*Exercise objective*. Copy each line containing the word "json" from the records that follow, please.

*Dataset extract*.

—————

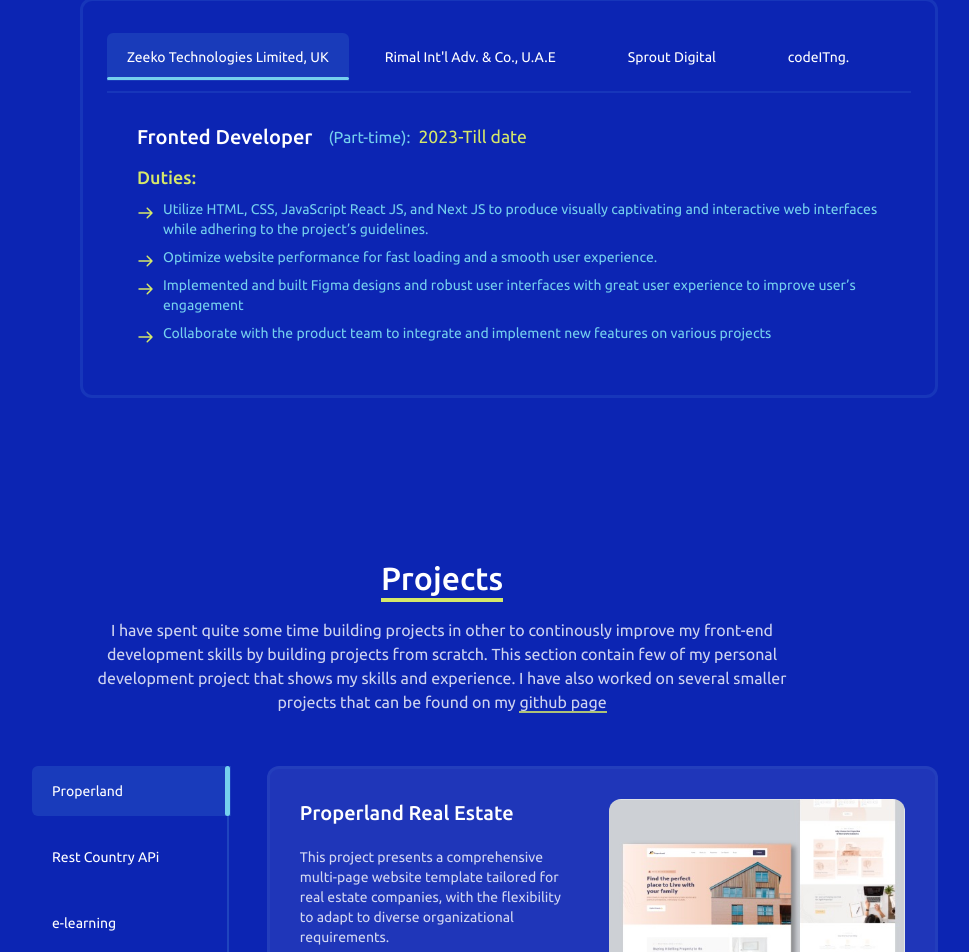
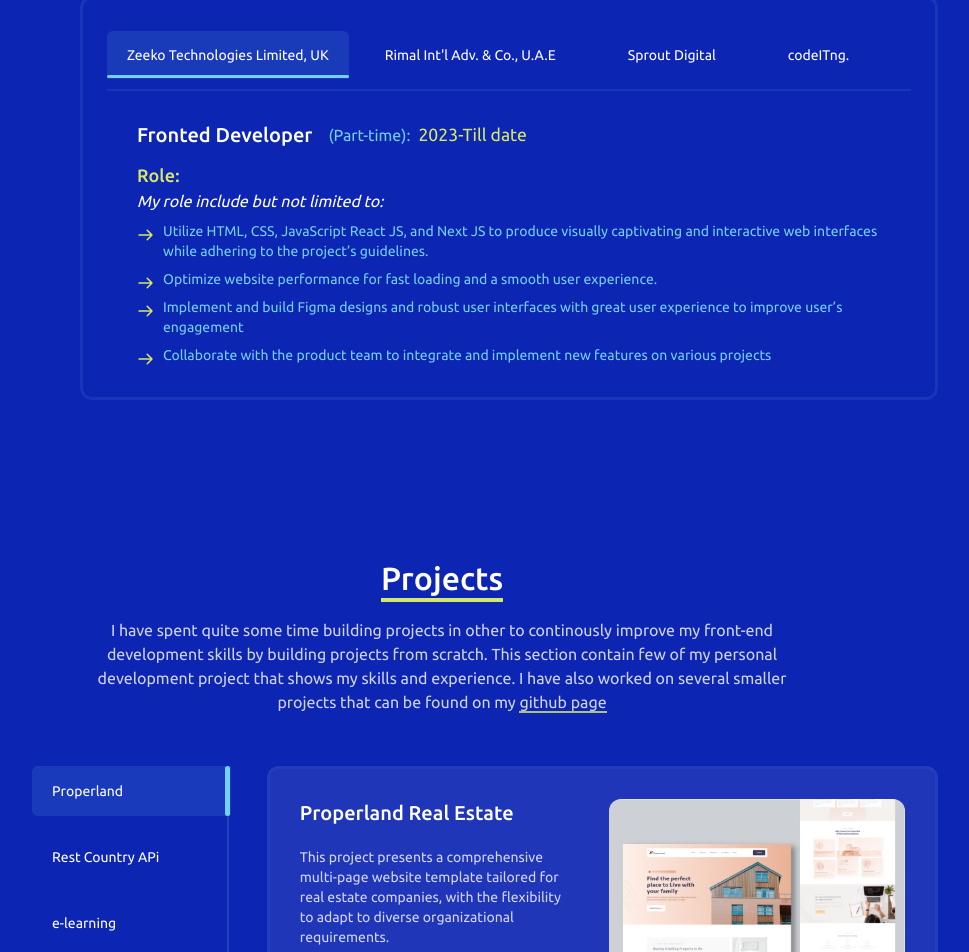
Before and after one commit to Teewaii/portfolioV3, a React (Create React App) app: page / in a window 1280 px wide. Shown: the part 2024-2976 px from the top of the page, without its empty margins (198-1167 px from the left). Built offline with nearby package versions, Linux system fonts and the light colour scheme; the HTML template or start-up script is replaced by a standard one; a web font is replaced by a local one.

Commit message:
Work experience code refactoring

```diff
--- a/src/components/experience/Experience.jsx
+++ b/src/components/experience/Experience.jsx
@@ -69,20 +69,20 @@ export default function Experience() {
           <div className="tab-contents">
             {work.map((experience, index) => (
               <div
+                key={index}
                 className={
                   exp === index
                     ? "content text-left lg:ml-[30px] pt-[30px]"
                     : "projectTab hidden"
                 }
                 onClick={() => activeTab(index)}
-                key={index}
               >
                 <div className="top flex flex-col lg:flex-row mb-[20px] lg:mb-0  lg:items-center gap-2 lg:gap-4">
                   <h1 className="text-[white] text-xl ">{experience.title}</h1>
                   <div className="duration flex gap-2 items-center">
                     {experience.type && (
                       <span className="text-secondary ">
-                        ({experience.type}):{" "}
+                        ({experience.type}):
                       </span>
                     )}
                     <h2 className="text-md text-green"> {experience.year}</h2>
@@ -92,7 +92,13 @@ export default function Experience() {
                   {experience.about}
                 </span>
                 <ul className="space-y-2 mt-3">
-                  <h1 className="text-green text-lg ">Duties:</h1>
+                  <h1 className="text-green text-lg ">Role:</h1>
+                  {experience.type !== "Volunteered" ? (
+                    <span className="text-white italic">
+                      My role include but not limited to:
+                    </span>
+                  ) : null}
+
                   {experience.desc &&
                     experience.desc.map((duties, index) => (
                       <li
--- a/src/components/experience/work.json
+++ b/src/components/experience/work.json
@@ -8,7 +8,7 @@
     "desc": [
       "Utilize HTML, CSS, JavaScript React JS, and Next JS to produce visually captivating and interactive web interfaces while adhering to the project’s guidelines.",
       "Optimize website performance for fast loading and a smooth user experience.",
-      "Implemented and built Figma designs and robust user interfaces with great user experience to improve user’s engagement",
+      "Implement and build Figma designs and robust user interfaces with great user experience to improve user’s engagement",
       "Collaborate with the product team to integrate and implement new features on various projects"
     ]
   },
@@ -38,8 +38,8 @@
       "Created website layout and user interface using standard HTML, CSS & JavaScript practices.",
       "Created new features, functionalities, and capabilities on the site using HTML, CSS, WordPress, and JavaScript.",
       "Implemented designs from Figma and built robust user interfaces with great user experience.",
-      "Optimizing web pages for maximum speed and scalability.",
-      "Ensure the technical feasibility of UI/UX designs.",
+      "Optimized web pages for maximum speed and scalability.",
+      "Ensured the technical feasibility of UI/UX designs.",
       "Collaborated with product team members to implement new feature developments."
     ]
   },
```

—————

*Your response*.
--- a/src/components/experience/work.json
+++ b/src/components/experience/work.json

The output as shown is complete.